Gourmonster (gourmet/gourmand + monster)

On April 22, 2009, a New York (NY) Post story by Carla Spartos was titled: “Gourmonsters: They’re the food police, and they think they’re better than you.” The new word is a combination of the words “gourmet” (or “gourmand") and “monster.” The word is used to describe people who aggressively promote gourmet tastes.

“Gourmonster” was the name of a poster on the Manhattan Chowhound blog on January 5, 2005. Otherwise, “gourmonster” had been sparsely used before the New York Post headline.


Merriam-Webster Dictionary
Main Entry: gour·met
Pronunciation: \ˈgu̇r-ˌmā, gu̇r-ˈ\
Function: noun
Etymology: French, from Middle French, alteration of gromet boy servant, vintner’s assistant, probably ultimately from Middle English grom groom
Date: 1820
: a connoisseur of food and drink

Merriam-Webster Dictionary
Main Entry: gour·mand
Pronunciation: \ˈgu̇r-ˌmänd, -mənd\
Function: noun
Etymology: Middle English gourmaunt, from Middle French gourmant
Date: 15th century
1 : one who is excessively fond of eating and drinking
2 : one who is heartily interested in good food and drink

Merriam-Webster Dictionary
Main Entry: 1mon·ster
Pronunciation: \ˈmän(t)-stər\
Function: noun
Etymology: Middle English monstre, from Anglo-French, from Latin monstrum omen, monster, from monēre to warn — more at mind
Date: 14th century
1 a: an animal or plant of abnormal form or structure b: one who deviates from normal or acceptable behavior or character
2: a threatening force
3 a: an animal of strange or terrifying shape b: one unusually large for its kind
4: something monstrous ; especially : a person of unnatural or extreme ugliness, deformity, wickedness, or cruelty
5: one that is highly successful

Manhattan - Chowhound
Pietros and Abbocatto
Any thoughts on “old-school” Pietro’s and “new-school” Abboccato? I want to try them both and want some feedback.
Gourmonster Jan 04, 2005 11:25PM

Jade Pussycat
Monday, April 30, 2007
‘tis the season
Flea Marketing season that is; and the past two weekends in Philly have been pretty prefect for such an afternoon activity, as well as our favorite post flea market activities: sitting on our porch and listening to music while enjoying an adult beverage and, later, grilling our dinner. So guess what the Kommandant & I did over the past two weekends? (Actually, this past Saturday night we didn’t grill cause it was still muddy out back from Friday’s rainstorms; instead he treated us to a yummy sushi dinner. But what we ate / what he grilled over these weekends is a subject best left to another blog. One that hasn’t been started yet. Called Gourmonster.)

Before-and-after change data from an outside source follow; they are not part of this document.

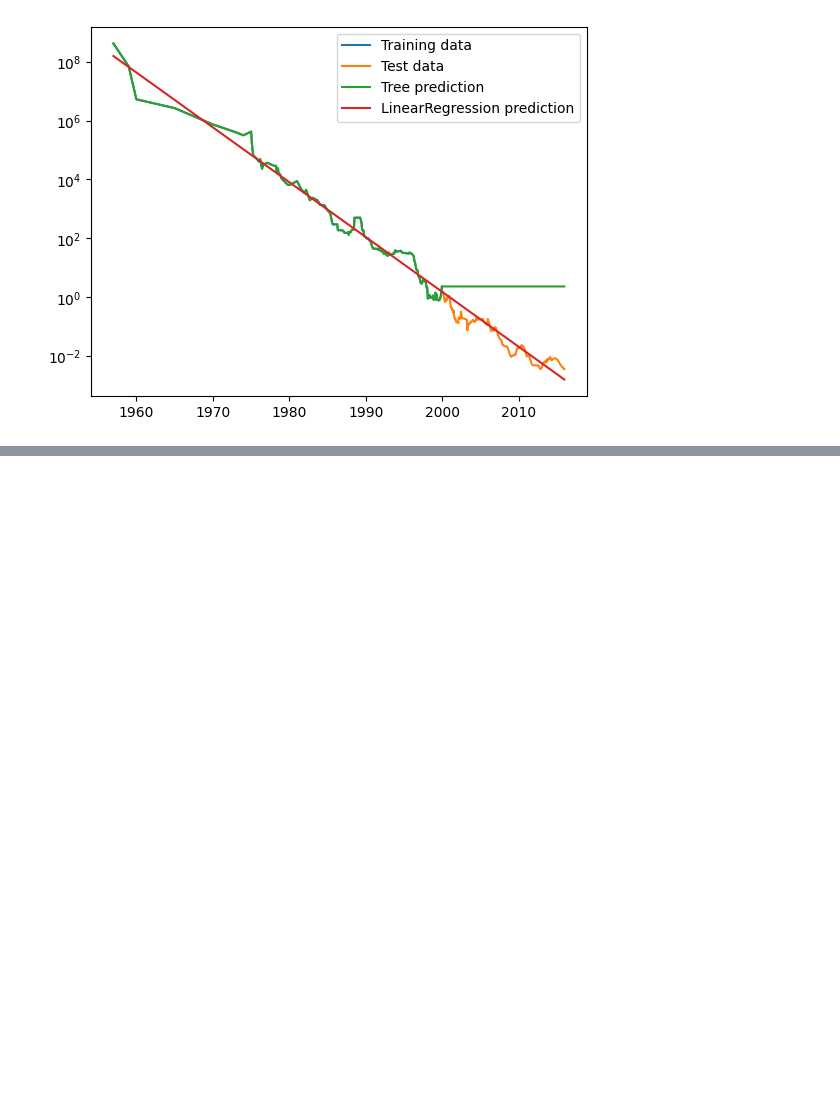
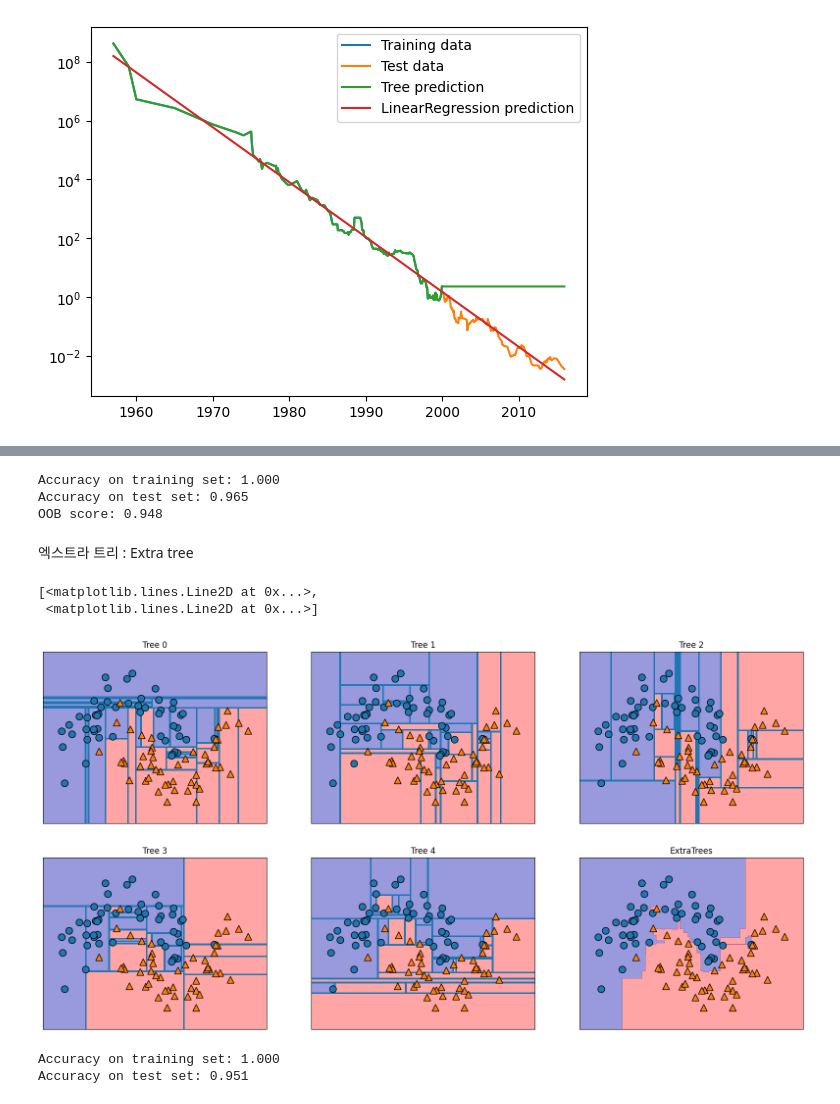
Before and after one commit to ChocoMintLover/Python_and_machine_learning, a Jupyter notebook: book_ml/chap2.ipynb, the cells around one changed output, grey strips where cells are left out. Drawn from its saved outputs; the diff is of its cells as text; code cells hidden in the pictures; blank space fills up the shorter version.

```diff
--- a/book_ml/chap2.ipynb
+++ b/book_ml/chap2.ipynb
@@ -542,0 +658,42 @@ plt.legend()
+# %%
+bagging = BaggingClassifier(DecisionTreeClassifier(), n_estimators=100, oob_score=True, n_jobs=-1, random_state=42)
+
+bagging.fit(Xc_train, yc_train)
+
+print("Accuracy on training set: {:.3f}".format(bagging.score(Xc_train, yc_train)))
+print("Accuracy on test set: {:.3f}".format(bagging.score(Xc_test, yc_test)))
+print("OOB score: {:.3f}".format(bagging.oob_score_))
+# %% [output]
+Accuracy on training set: 1.000
+Accuracy on test set: 0.965
+OOB score: 0.948
+# %% [markdown]
+엑스트라 트리 : Extra tree
+# %%
+from sklearn.ensemble import ExtraTreesClassifier
+
+xtree = ExtraTreesClassifier(n_estimators=5, n_jobs=-1, random_state=42)
+xtree.fit(Xm_train, ym_train)
+
+fig, axes = plt.subplots(2, 3, figsize=(20, 10))
+
+for i, (ax, tree) in enumerate(zip(axes.ravel(), xtree.estimators_)):
+    ax.set_title("Tree {}".format(i))
+    mglearn.plots.plot_tree_partition(Xm, ym, tree, ax=ax)
+
+mglearn.plots.plot_2d_separator(xtree, Xm, fill=True, ax=axes[-1, -1], alpha=.4)
+axes[-1, -1].set_title("ExtraTrees")
+mglearn.discrete_scatter(Xm[:, 0], Xm[:, 1], ym)
+# %% [output]
+[<matplotlib.lines.Line2D at 0x...>,
+ <matplotlib.lines.Line2D at 0x...>]
+[figure, added]
+# %%
+xtree = ExtraTreesClassifier(n_estimators=100, n_jobs=-1, random_state=42)
+xtree.fit(Xc_train, yc_train)
+
+print("Accuracy on training set: {:.3f}".format(xtree.score(Xc_train, yc_train)))
+print("Accuracy on test set: {:.3f}".format(xtree.score(Xc_test, yc_test)))
+# %% [output]
+Accuracy on training set: 1.000
+Accuracy on test set: 0.951
```
Also changed, not shown: parts of 53 cells of this notebook.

New York (NY) Post
GOURMONSTERS
THEY’RE THE FOOD POLICE, AND THEY THINK THEY’RE BETTER THAN YOU
By CARLA SPARTOS
April 22, 2009
THEY glare at you at the market when you ask for a bag, think nothing of forking over $8 for two measly organic chicken breasts and favor restaurants with tiny portions, precious fare.

They’re the food police and their patron saints—Alice Waters and Michael Pollan, chief among them—are on a crusade to tell you not just what you should eat, but how you should eat it.

Like an exclusive clique of anorexic cheerleaders, they think they’re better than you.

It’s not enough that you should simply eat your fruit and veggies. No, in order to be virtuous they first must be preceded by fashionable adjectives such as local, organic and sustainable—recession be damned.

And since you’re too stupid to figure this out, the food police must save you from yourself. No longer content to silently judge you and the contents of your grocery cart, they’ve nobly taken to clanging their enameled cast-iron cookware outside their 150-mile “locavore” food radius.

New York Magazine: Grub Street
Stockpocalypse at Balducci’s, Closing Sunday
4/23/09 at 2:12 PM
You’re looking at the sad state of Balducci’s on 14th Street, closing this Sunday. Shoppers have been ravaging the store after a fire sale was announced. According to the Friendly Veg, who stopped in a couple of hours ago: “Tofu was still on the shelves. So were some fresh pasta sheets. And bags of sun-dried tomatoes. All half off.” Sniff. See below for a scene straight out of a postapocalyptic “gourmonster” movie. 

Posted by Barry Popik
New York CityFood/Drink • (0) Comments • Thursday, April 23, 2009 • Permalink